Before and after images:
■ ■ ■ ■ ■ ■ ■

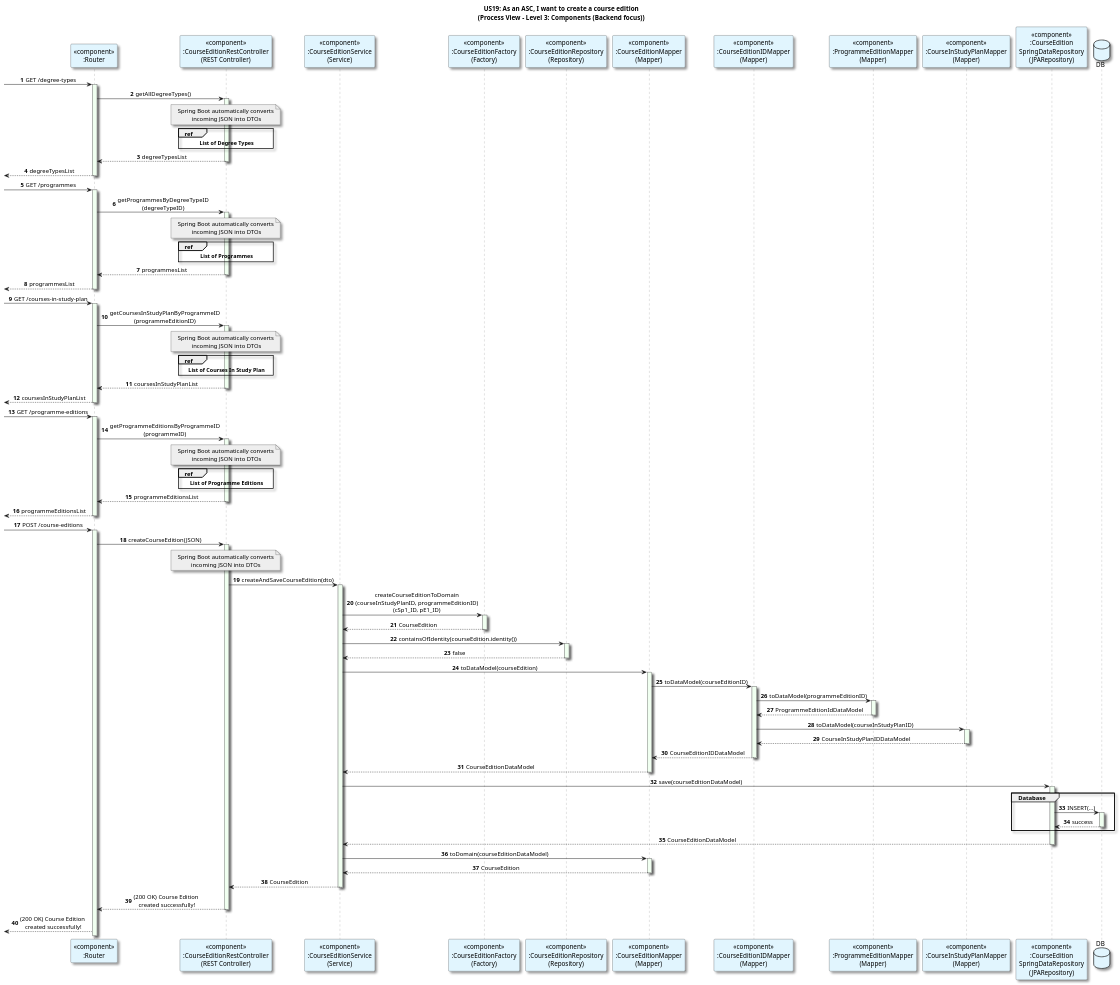
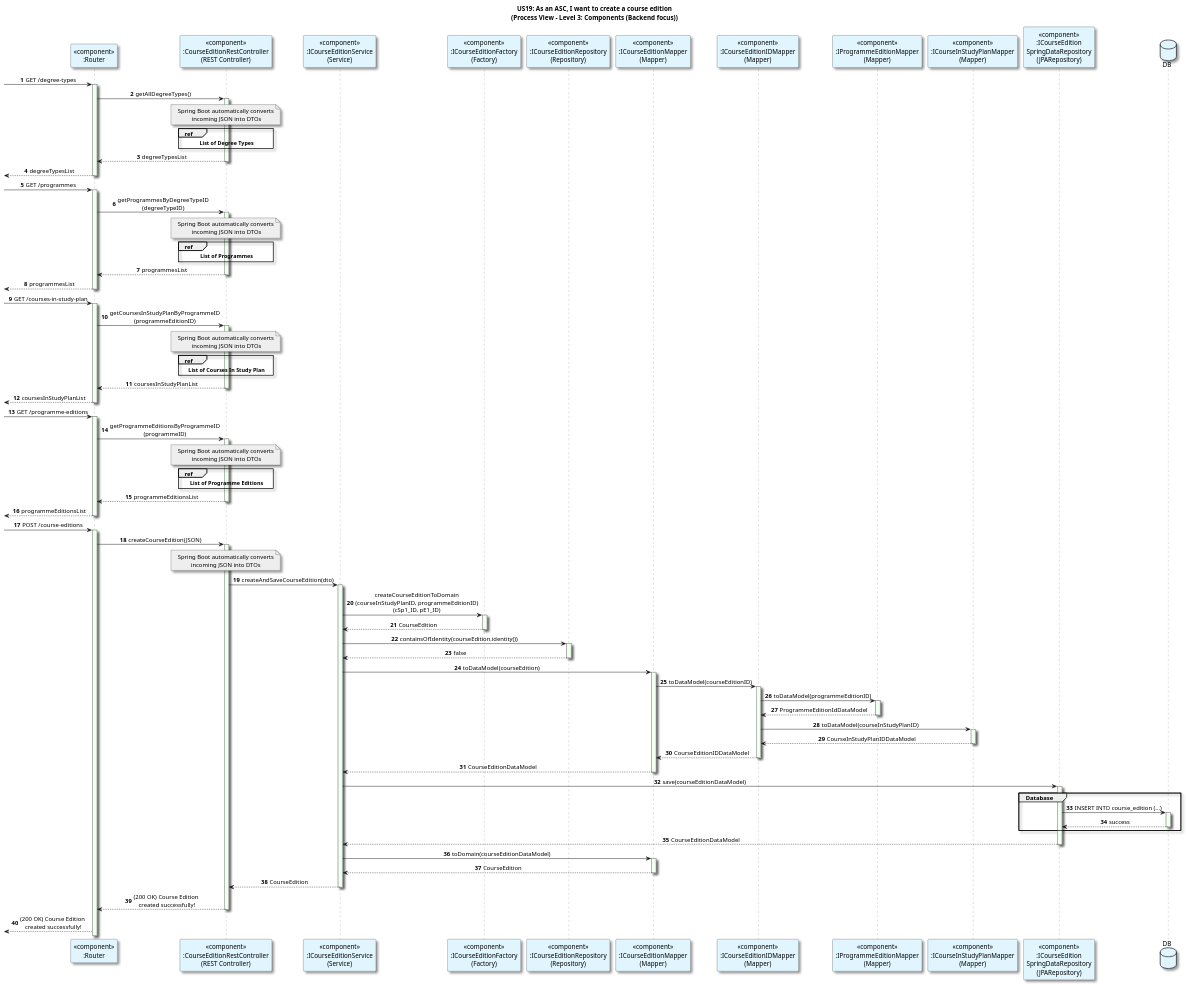
One commit to GasparISEP/DevOps-PAI changed the diagram in docs/US19/Sprint6_RestAPI/ProcessView/CreateCourseEdition_Level3_Backend.puml. Above: the diagram before and after it, drawn with PlantUML. The commit also changed 1 other file, not shown here.

Commit message:
[docs]: Refine level 3 process view diagram for createCourseEdition — use interfaces and improve DB messages (Refs: #536, #549)

```diff
--- a/docs/US19/Sprint6_RestAPI/ProcessView/CreateCourseEdition_Level3_Backend.puml
+++ b/docs/US19/Sprint6_RestAPI/ProcessView/CreateCourseEdition_Level3_Backend.puml
@@ -1,169 +1,169 @@
 @startuml
 title: US19: As an ASC, I want to create a course edition\n(Process View - Level 3: Components (Backend focus))
 autonumber
 
 skinparam {
   ActivityPadding 2
   ActivityMargin 2
   BoxPadding 2
 }
 skinparam sequence {
     LifeLineBorderColor Grey
     LifeLineBackgroundColor HoneyDew
 }
 skinparam defaultTextAlignment center
 skinparam shadowing true
 
 participant "<<component>>\n:Router" as router #E1F5FE
 
 participant "<<component>>\n:CourseEditionRestController\n(REST Controller)" as Controller #E1F5FE
-participant "<<component>>\n:CourseEditionService\n(Service)" as Service #E1F5FE
-participant "<<component>>\n:CourseEditionFactory\n(Factory)" as CourseEditionFactory #E1F5FE
-participant "<<component>>\n:CourseEditionRepository\n(Repository)" as Repository #E1F5FE
-participant "<<component>>\n:CourseEditionMapper\n(Mapper)" as Mapper #E1F5FE
-participant "<<component>>\n:CourseEditionIDMapper\n(Mapper)" as IDMapper #E1F5FE
-participant "<<component>>\n:ProgrammeEditionMapper\n(Mapper)" as PEMapper #E1F5FE
-participant "<<component>>\n:CourseInStudyPlanMapper\n(Mapper)" as CSPMapper #E1F5FE
-participant "<<component>>\n:CourseEdition\nSpringDataRepository\n(JPARepository)" as SpringData #E1F5FE
+participant "<<component>>\n:ICourseEditionService\n(Service)" as Service #E1F5FE
+participant "<<component>>\n:ICourseEditionFactory\n(Factory)" as CourseEditionFactory #E1F5FE
+participant "<<component>>\n:ICourseEditionRepository\n(Repository)" as Repository #E1F5FE
+participant "<<component>>\n:ICourseEditionMapper\n(Mapper)" as Mapper #E1F5FE
+participant "<<component>>\n:ICourseEditionIDMapper\n(Mapper)" as IDMapper #E1F5FE
+participant "<<component>>\n:IProgrammeEditionMapper\n(Mapper)" as PEMapper #E1F5FE
+participant "<<component>>\n:ICourseInStudyPlanMapper\n(Mapper)" as CSPMapper #E1F5FE
+participant "<<component>>\n:ICourseEdition\nSpringDataRepository\n(JPARepository)" as SpringData #E1F5FE
 
 database DB as Database #E1F5FE
 
 -> router: GET /degree-types
 activate router
 router -> Controller: getAllDegreeTypes()
 activate Controller
 note over Controller #EEEEEE
 Spring Boot automatically converts
  incoming JSON into DTOs
 end note
 ref over Controller
    <b>List of Degree Types</b>
 end ref
 Controller --> router: degreeTypesList
 deactivate Controller
 <-- router: degreeTypesList
 deactivate router
 
 -> router: GET /programmes
 activate router
 router -> Controller: getProgrammesByDegreeTypeID\n(degreeTypeID)
 activate Controller
 note over Controller #EEEEEE
 Spring Boot automatically converts
  incoming JSON into DTOs
 end note
 ref over Controller
    <b>List of Programmes</b>
 end ref
 Controller --> router: programmesList
 deactivate Controller
 <-- router: programmesList
 deactivate router
 
 -> router: GET /courses-in-study-plan
 activate router
 router -> Controller: getCoursesInStudyPlanByProgrammeID\n(programmeEditionID)
 activate Controller
 note over Controller #EEEEEE
 Spring Boot automatically converts
  incoming JSON into DTOs
 end note
 ref over Controller
    <b>List of Courses In Study Plan</b>
 end ref
 Controller --> router: coursesInStudyPlanList
 deactivate Controller
 <-- router: coursesInStudyPlanList
 deactivate router
 
 -> router: GET /programme-editions
 activate router
 router -> Controller: getProgrammeEditionsByProgrammeID\n(programmeID)
 activate Controller
 note over Controller #EEEEEE
 Spring Boot automatically converts
  incoming JSON into DTOs
 end note
 ref over Controller
    <b>List of Programme Editions</b>
 end ref
 Controller --> router: programmeEditionsList
 deactivate Controller
 <-- router: programmeEditionsList
 deactivate router
 
 -> router: POST /course-editions
 activate router
 router -> Controller: createCourseEdition(JSON)
 
 activate Controller
 
 note over Controller #EEEEEE
 Spring Boot automatically converts
 incoming JSON into DTOs
 end note
 
 
 
 
 Controller -> Service: createAndSaveCourseEdition(dto)
 activate Service
 
 
 Service -> CourseEditionFactory: createCourseEditionToDomain\n(courseInStudyPlanID, programmeEditionID)\n(cSp1_ID, pE1_ID)
 activate CourseEditionFactory
 CourseEditionFactory --> Service -- : CourseEdition
 Service -> Repository: containsOfIdentity(courseEdition.identity())
 activate Repository
 Repository --> Service: false
 deactivate Repository
 
 
 
 Service -> Mapper : toDataModel(courseEdition)
 activate Mapper
 Mapper -> IDMapper : toDataModel(courseEditionID)
 activate IDMapper
 IDMapper -> PEMapper : toDataModel(programmeEditionID)
 activate PEMapper
 PEMapper --> IDMapper : ProgrammeEditionIdDataModel
 deactivate PEMapper
 IDMapper -> CSPMapper : toDataModel(courseInStudyPlanID)
 activate CSPMapper
 CSPMapper --> IDMapper : CourseInStudyPlanIDDataModel
 deactivate CSPMapper
 IDMapper --> Mapper : CourseEditionIDDataModel
 deactivate
 Mapper --> Service : CourseEditionDataModel
 deactivate
 
 
 
 Service -> SpringData : save(courseEditionDataModel)
 activate SpringData
 
 group Database
-SpringData -> Database: INSERT(...)
+SpringData -> Database: INSERT INTO course_edition (...)
 activate Database
 Database --> SpringData: success
 deactivate Database
 end
 
 
 SpringData --> Service : CourseEditionDataModel
 deactivate
 
 
 Service -> Mapper : toDomain(courseEditionDataModel)
 activate Mapper
 Mapper --> Service : CourseEdition
 deactivate
 
 Service --> Controller : CourseEdition
 deactivate
 
 Controller --> router:  (200 OK) Course Edition\n created successfully!
 deactivate Controller
 
 <-- router:  (200 OK) Course Edition\n created successfully!
 @enduml
```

■ ■ ■ ■ ■ ■ ■

Could you print the data exactly as it appears and keep the pictures out?

One commit to GasparISEP/DevOps-PAI changed the diagram in docs/US19/Sprint6_RestAPI/ProcessView/CreateCourseEdition_Level3_Backend.puml. Above: the diagram before and after it, drawn with PlantUML. The commit also changed 1 other file, not shown here.

Commit message:
[docs]: Refine level 3 process view diagram for createCourseEdition — use interfaces and improve DB messages (Refs: #536, #549)

```diff
--- a/docs/US19/Sprint6_RestAPI/ProcessView/CreateCourseEdition_Level3_Backend.puml
+++ b/docs/US19/Sprint6_RestAPI/ProcessView/CreateCourseEdition_Level3_Backend.puml
@@ -1,169 +1,169 @@
 @startuml
 title: US19: As an ASC, I want to create a course edition\n(Process View - Level 3: Components (Backend focus))
 autonumber
 
 skinparam {
   ActivityPadding 2
   ActivityMargin 2
   BoxPadding 2
 }
 skinparam sequence {
     LifeLineBorderColor Grey
     LifeLineBackgroundColor HoneyDew
 }
 skinparam defaultTextAlignment center
 skinparam shadowing true
 
 participant "<<component>>\n:Router" as router #E1F5FE
 
 participant "<<component>>\n:CourseEditionRestController\n(REST Controller)" as Controller #E1F5FE
-participant "<<component>>\n:CourseEditionService\n(Service)" as Service #E1F5FE
-participant "<<component>>\n:CourseEditionFactory\n(Factory)" as CourseEditionFactory #E1F5FE
-participant "<<component>>\n:CourseEditionRepository\n(Repository)" as Repository #E1F5FE
-participant "<<component>>\n:CourseEditionMapper\n(Mapper)" as Mapper #E1F5FE
-participant "<<component>>\n:CourseEditionIDMapper\n(Mapper)" as IDMapper #E1F5FE
-participant "<<component>>\n:ProgrammeEditionMapper\n(Mapper)" as PEMapper #E1F5FE
-participant "<<component>>\n:CourseInStudyPlanMapper\n(Mapper)" as CSPMapper #E1F5FE
-participant "<<component>>\n:CourseEdition\nSpringDataRepository\n(JPARepository)" as SpringData #E1F5FE
+participant "<<component>>\n:ICourseEditionService\n(Service)" as Service #E1F5FE
+participant "<<component>>\n:ICourseEditionFactory\n(Factory)" as CourseEditionFactory #E1F5FE
+participant "<<component>>\n:ICourseEditionRepository\n(Repository)" as Repository #E1F5FE
+participant "<<component>>\n:ICourseEditionMapper\n(Mapper)" as Mapper #E1F5FE
+participant "<<component>>\n:ICourseEditionIDMapper\n(Mapper)" as IDMapper #E1F5FE
+participant "<<component>>\n:IProgrammeEditionMapper\n(Mapper)" as PEMapper #E1F5FE
+participant "<<component>>\n:ICourseInStudyPlanMapper\n(Mapper)" as CSPMapper #E1F5FE
+participant "<<component>>\n:ICourseEdition\nSpringDataRepository\n(JPARepository)" as SpringData #E1F5FE
 
 database DB as Database #E1F5FE
 
 -> router: GET /degree-types
 activate router
 router -> Controller: getAllDegreeTypes()
 activate Controller
 note over Controller #EEEEEE
 Spring Boot automatically converts
  incoming JSON into DTOs
 end note
 ref over Controller
    <b>List of Degree Types</b>
 end ref
 Controller --> router: degreeTypesList
 deactivate Controller
 <-- router: degreeTypesList
 deactivate router
 
 -> router: GET /programmes
 activate router
 router -> Controller: getProgrammesByDegreeTypeID\n(degreeTypeID)
 activate Controller
 note over Controller #EEEEEE
 Spring Boot automatically converts
  incoming JSON into DTOs
 end note
 ref over Controller
    <b>List of Programmes</b>
 end ref
 Controller --> router: programmesList
 deactivate Controller
 <-- router: programmesList
 deactivate router
 
 -> router: GET /courses-in-study-plan
 activate router
 router -> Controller: getCoursesInStudyPlanByProgrammeID\n(programmeEditionID)
 activate Controller
 note over Controller #EEEEEE
 Spring Boot automatically converts
  incoming JSON into DTOs
 end note
 ref over Controller
    <b>List of Courses In Study Plan</b>
 end ref
 Controller --> router: coursesInStudyPlanList
 deactivate Controller
 <-- router: coursesInStudyPlanList
 deactivate router
 
 -> router: GET /programme-editions
 activate router
 router -> Controller: getProgrammeEditionsByProgrammeID\n(programmeID)
 activate Controller
 note over Controller #EEEEEE
 Spring Boot automatically converts
  incoming JSON into DTOs
 end note
 ref over Controller
    <b>List of Programme Editions</b>
 end ref
 Controller --> router: programmeEditionsList
 deactivate Controller
 <-- router: programmeEditionsList
 deactivate router
 
 -> router: POST /course-editions
 activate router
 router -> Controller: createCourseEdition(JSON)
 
 activate Controller
 
 note over Controller #EEEEEE
 Spring Boot automatically converts
 incoming JSON into DTOs
 end note
 
 
 
 
 Controller -> Service: createAndSaveCourseEdition(dto)
 activate Service
 
 
 Service -> CourseEditionFactory: createCourseEditionToDomain\n(courseInStudyPlanID, programmeEditionID)\n(cSp1_ID, pE1_ID)
 activate CourseEditionFactory
 CourseEditionFactory --> Service -- : CourseEdition
 Service -> Repository: containsOfIdentity(courseEdition.identity())
 activate Repository
 Repository --> Service: false
 deactivate Repository
 
 
 
 Service -> Mapper : toDataModel(courseEdition)
 activate Mapper
 Mapper -> IDMapper : toDataModel(courseEditionID)
 activate IDMapper
 IDMapper -> PEMapper : toDataModel(programmeEditionID)
 activate PEMapper
 PEMapper --> IDMapper : ProgrammeEditionIdDataModel
 deactivate PEMapper
 IDMapper -> CSPMapper : toDataModel(courseInStudyPlanID)
 activate CSPMapper
 CSPMapper --> IDMapper : CourseInStudyPlanIDDataModel
 deactivate CSPMapper
 IDMapper --> Mapper : CourseEditionIDDataModel
 deactivate
 Mapper --> Service : CourseEditionDataModel
 deactivate
 
 
 
 Service -> SpringData : save(courseEditionDataModel)
 activate SpringData
 
 group Database
-SpringData -> Database: INSERT(...)
+SpringData -> Database: INSERT INTO course_edition (...)
 activate Database
 Database --> SpringData: success
 deactivate Database
 end
 
 
 SpringData --> Service : CourseEditionDataModel
 deactivate
 
 
 Service -> Mapper : toDomain(courseEditionDataModel)
 activate Mapper
 Mapper --> Service : CourseEdition
 deactivate
 
 Service --> Controller : CourseEdition
 deactivate
 
 Controller --> router:  (200 OK) Course Edition\n created successfully!
 deactivate Controller
 
 <-- router:  (200 OK) Course Edition\n created successfully!
 @enduml
```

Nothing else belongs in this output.